About me

My name is Rob Velella (BA, American Literature; MA, English & Publishing) and I maintain "The American Literary Blog." My strong interest in 19th century American literature began with an interest in Edgar Allan Poe which was rekindled in college. I have come to appreciate both the works and the biography of many authors — and I hope my blog spreads that appreciation to others.

In fact, I am fascinated by the opportunities presented by digital media to reach out to broad audiences. I am particularly interested in how the internet (and other methods) can connect to younger audiences and instill a love of learning and of literature. To be clear, I am not myself a creative writer (but I'm a pretty good reader!). With reticence, I admit that I have very few interests outside of the literary world — my favorite activity is probably visiting author homes and burial places. I have proudly paid my personal respects at the graves of dozens of deceased authors — and the list keeps growing!

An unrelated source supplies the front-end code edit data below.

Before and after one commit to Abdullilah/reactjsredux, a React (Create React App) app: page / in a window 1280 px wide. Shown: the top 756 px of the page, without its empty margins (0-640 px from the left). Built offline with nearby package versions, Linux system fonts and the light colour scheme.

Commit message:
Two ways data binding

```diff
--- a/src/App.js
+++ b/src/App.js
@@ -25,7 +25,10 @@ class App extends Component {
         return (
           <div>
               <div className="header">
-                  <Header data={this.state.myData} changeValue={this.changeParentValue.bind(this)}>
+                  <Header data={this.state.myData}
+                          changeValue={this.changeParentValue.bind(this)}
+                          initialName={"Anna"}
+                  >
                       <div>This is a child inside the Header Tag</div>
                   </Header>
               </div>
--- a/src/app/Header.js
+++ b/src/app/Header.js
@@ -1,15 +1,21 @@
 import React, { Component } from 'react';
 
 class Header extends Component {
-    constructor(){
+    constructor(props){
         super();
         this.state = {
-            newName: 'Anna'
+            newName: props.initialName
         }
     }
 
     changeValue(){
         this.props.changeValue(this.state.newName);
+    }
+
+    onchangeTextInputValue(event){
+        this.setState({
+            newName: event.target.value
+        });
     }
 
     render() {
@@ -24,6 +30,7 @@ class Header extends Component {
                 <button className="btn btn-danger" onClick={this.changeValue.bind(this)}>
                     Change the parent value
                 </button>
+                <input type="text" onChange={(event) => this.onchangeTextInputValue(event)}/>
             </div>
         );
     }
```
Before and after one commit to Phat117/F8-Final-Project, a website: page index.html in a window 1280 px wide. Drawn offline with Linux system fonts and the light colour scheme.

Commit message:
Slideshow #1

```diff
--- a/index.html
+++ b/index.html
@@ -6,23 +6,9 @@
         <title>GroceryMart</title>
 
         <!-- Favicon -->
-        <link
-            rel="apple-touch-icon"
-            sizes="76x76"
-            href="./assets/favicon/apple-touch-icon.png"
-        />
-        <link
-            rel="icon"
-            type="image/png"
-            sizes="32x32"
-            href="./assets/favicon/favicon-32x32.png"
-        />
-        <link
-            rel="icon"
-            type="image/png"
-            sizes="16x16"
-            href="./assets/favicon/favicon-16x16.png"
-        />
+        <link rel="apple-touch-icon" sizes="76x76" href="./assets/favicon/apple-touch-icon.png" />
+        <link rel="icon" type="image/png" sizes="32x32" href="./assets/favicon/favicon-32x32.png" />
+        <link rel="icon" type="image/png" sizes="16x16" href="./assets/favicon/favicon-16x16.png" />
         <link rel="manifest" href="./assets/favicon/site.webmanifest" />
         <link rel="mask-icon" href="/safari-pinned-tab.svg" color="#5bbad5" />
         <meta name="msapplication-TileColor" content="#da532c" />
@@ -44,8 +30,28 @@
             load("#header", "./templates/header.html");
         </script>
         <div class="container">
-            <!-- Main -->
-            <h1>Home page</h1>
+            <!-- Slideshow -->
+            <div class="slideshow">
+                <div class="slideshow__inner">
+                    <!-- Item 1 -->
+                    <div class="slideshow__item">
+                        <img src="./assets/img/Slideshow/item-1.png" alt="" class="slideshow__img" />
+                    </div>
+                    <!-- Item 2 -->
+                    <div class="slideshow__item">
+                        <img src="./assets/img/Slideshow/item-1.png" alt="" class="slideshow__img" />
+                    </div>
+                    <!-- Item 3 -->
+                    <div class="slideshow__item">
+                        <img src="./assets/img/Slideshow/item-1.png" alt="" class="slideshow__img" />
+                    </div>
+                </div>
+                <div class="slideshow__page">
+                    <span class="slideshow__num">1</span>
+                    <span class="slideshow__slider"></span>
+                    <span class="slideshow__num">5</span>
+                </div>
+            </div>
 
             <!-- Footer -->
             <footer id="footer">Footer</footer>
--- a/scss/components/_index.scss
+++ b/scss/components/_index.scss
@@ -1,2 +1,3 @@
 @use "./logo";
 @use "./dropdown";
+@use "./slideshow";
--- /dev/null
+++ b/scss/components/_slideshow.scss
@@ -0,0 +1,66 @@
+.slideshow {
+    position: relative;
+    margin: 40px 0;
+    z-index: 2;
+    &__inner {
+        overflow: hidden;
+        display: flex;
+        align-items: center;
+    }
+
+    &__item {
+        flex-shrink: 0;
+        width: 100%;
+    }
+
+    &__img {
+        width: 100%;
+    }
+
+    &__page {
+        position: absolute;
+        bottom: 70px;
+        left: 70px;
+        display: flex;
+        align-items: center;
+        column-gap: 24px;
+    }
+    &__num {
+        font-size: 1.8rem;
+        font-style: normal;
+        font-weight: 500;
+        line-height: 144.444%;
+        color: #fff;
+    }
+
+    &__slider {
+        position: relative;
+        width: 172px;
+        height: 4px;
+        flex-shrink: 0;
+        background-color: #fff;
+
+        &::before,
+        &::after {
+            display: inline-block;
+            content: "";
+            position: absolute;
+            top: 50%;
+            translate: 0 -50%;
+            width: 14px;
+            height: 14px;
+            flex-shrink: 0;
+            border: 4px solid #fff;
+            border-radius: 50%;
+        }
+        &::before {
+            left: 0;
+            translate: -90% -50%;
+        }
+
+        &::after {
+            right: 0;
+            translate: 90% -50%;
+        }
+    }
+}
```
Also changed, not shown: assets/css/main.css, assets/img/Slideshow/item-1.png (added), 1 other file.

Professionally, I do make a living utilizing my knowledge of literary history, have published several articles, and I am a member of a few academic societies and professional organizations. However, I am not affiliated with an academic institution and I consider myself an independent scholar. In the past few years, I have made it my goal to do nothing less than bring 19th-century writers back from the dead. Because I can't do it literally, I do it by presenting lectures and dramatic readings, organizing exhibits, leading tours and, of course, by blogging. I've also recently turned to first-person in-character interpretation, portraying the young Henry Wadsworth Longfellow, Edgar A. Poe, and Nathaniel Hawthorne. Click here for more information. I am available for talks, interviews, etc; inquiries of all kinds are welcome. I can be contacted via email: robvelella (at) yahoo (dot) com.

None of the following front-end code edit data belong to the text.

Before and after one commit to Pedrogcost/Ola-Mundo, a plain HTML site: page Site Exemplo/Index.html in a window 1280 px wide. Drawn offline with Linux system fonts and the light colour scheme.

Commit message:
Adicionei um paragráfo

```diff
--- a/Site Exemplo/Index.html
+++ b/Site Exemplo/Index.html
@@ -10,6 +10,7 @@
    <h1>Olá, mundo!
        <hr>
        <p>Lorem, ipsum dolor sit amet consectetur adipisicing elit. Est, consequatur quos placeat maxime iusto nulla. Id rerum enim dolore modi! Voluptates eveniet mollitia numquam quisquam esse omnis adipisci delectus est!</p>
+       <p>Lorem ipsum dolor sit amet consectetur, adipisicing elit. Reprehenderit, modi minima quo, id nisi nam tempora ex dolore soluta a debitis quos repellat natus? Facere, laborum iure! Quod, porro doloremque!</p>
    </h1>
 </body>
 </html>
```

Follow me on Twitter @LiteraryRob
Or on Academia.edu
Various Articles by or about Rob
  • Guest post for American Studier run by Prof. Ben Railton (Fitchburg State Univ.) — June 11, 2011

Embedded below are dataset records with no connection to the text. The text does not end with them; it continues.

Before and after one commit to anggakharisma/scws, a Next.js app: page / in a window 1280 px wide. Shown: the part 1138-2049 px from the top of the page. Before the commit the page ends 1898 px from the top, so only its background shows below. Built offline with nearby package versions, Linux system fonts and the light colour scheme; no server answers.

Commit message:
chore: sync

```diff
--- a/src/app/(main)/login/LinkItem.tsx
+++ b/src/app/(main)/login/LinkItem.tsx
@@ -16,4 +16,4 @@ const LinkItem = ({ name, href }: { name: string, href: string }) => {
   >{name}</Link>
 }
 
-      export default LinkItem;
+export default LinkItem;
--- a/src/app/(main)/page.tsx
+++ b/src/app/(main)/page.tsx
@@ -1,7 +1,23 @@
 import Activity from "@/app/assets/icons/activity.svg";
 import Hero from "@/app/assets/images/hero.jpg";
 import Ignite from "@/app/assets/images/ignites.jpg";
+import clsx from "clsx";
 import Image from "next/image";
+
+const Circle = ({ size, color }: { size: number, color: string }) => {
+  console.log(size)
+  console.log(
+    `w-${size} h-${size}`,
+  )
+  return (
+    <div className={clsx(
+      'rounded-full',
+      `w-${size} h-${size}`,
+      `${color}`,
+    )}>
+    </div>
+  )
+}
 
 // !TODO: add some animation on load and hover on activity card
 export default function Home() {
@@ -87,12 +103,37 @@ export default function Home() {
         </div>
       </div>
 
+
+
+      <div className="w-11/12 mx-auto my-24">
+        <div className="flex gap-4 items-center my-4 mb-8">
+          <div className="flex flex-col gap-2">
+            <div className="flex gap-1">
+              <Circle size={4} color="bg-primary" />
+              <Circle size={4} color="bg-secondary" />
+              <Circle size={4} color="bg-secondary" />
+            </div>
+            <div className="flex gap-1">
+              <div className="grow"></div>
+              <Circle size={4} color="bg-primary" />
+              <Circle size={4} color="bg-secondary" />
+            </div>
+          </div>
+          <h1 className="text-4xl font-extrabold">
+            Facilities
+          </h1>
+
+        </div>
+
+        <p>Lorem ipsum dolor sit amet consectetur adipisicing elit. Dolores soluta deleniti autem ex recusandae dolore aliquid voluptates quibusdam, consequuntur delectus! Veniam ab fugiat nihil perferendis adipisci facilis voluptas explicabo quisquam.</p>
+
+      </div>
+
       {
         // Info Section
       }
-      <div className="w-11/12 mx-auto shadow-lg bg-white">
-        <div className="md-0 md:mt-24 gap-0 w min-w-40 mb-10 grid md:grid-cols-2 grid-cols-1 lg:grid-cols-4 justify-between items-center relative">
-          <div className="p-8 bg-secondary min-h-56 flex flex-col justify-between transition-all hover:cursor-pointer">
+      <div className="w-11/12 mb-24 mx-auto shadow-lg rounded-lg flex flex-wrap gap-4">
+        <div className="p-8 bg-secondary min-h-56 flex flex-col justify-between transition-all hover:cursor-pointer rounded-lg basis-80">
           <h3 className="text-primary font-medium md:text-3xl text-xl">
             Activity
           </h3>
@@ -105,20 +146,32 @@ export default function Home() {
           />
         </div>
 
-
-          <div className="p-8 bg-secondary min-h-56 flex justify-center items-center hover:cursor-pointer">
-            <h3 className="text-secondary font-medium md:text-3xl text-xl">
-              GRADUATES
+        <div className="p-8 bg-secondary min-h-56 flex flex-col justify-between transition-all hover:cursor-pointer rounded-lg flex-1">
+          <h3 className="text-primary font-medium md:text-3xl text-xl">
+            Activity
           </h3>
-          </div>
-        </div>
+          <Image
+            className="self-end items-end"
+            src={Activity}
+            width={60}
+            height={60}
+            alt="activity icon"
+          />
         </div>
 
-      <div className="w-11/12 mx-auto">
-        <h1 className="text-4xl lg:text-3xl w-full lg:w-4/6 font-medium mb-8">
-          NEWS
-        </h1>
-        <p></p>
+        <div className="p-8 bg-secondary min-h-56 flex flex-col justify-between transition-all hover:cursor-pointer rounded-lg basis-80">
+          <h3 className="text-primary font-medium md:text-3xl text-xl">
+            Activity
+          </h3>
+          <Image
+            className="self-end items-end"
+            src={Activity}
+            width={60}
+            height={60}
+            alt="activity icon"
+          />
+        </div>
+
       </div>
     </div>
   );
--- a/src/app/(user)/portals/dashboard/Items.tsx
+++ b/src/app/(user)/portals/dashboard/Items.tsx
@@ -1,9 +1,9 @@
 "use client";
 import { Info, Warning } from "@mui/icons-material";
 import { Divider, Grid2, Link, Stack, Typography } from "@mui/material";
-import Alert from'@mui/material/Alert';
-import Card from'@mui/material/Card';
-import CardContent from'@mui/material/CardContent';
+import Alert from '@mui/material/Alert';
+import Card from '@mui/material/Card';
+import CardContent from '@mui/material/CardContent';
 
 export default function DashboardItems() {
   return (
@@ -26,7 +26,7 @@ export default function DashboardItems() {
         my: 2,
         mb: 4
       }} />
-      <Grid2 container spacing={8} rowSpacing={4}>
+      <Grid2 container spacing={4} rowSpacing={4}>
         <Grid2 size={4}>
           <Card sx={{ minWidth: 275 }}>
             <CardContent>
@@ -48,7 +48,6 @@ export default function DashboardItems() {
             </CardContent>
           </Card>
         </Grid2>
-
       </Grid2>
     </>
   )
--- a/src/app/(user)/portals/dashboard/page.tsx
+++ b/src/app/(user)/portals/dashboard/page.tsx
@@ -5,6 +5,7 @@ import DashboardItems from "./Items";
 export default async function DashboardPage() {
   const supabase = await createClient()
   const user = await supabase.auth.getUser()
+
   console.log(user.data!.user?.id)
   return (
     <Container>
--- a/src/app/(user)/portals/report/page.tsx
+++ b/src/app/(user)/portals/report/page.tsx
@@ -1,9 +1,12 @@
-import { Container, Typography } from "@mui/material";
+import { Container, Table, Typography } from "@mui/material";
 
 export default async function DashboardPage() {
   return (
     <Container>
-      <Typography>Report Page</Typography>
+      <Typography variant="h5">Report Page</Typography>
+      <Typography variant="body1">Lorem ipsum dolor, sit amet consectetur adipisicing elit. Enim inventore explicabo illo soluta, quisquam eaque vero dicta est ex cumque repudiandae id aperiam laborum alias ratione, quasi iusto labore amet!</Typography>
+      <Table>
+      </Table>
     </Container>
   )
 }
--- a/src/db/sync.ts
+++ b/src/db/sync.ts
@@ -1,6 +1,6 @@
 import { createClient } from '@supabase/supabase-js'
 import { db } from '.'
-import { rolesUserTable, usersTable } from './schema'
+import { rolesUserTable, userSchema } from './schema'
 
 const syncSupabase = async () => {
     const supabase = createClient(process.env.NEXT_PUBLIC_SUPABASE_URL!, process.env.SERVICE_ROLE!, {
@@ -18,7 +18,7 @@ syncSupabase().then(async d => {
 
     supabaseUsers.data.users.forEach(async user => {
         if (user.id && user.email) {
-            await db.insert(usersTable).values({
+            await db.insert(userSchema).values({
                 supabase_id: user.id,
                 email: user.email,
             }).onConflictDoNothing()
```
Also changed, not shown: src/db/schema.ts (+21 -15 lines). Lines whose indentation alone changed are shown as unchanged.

  • Guest post for Containing Multitudes, American Studies at the University of East Anglia — March 3, 2011
  • Looking back at the Edgar Allan Poe bicentennial, by S. J. Chambers — December 5, 2009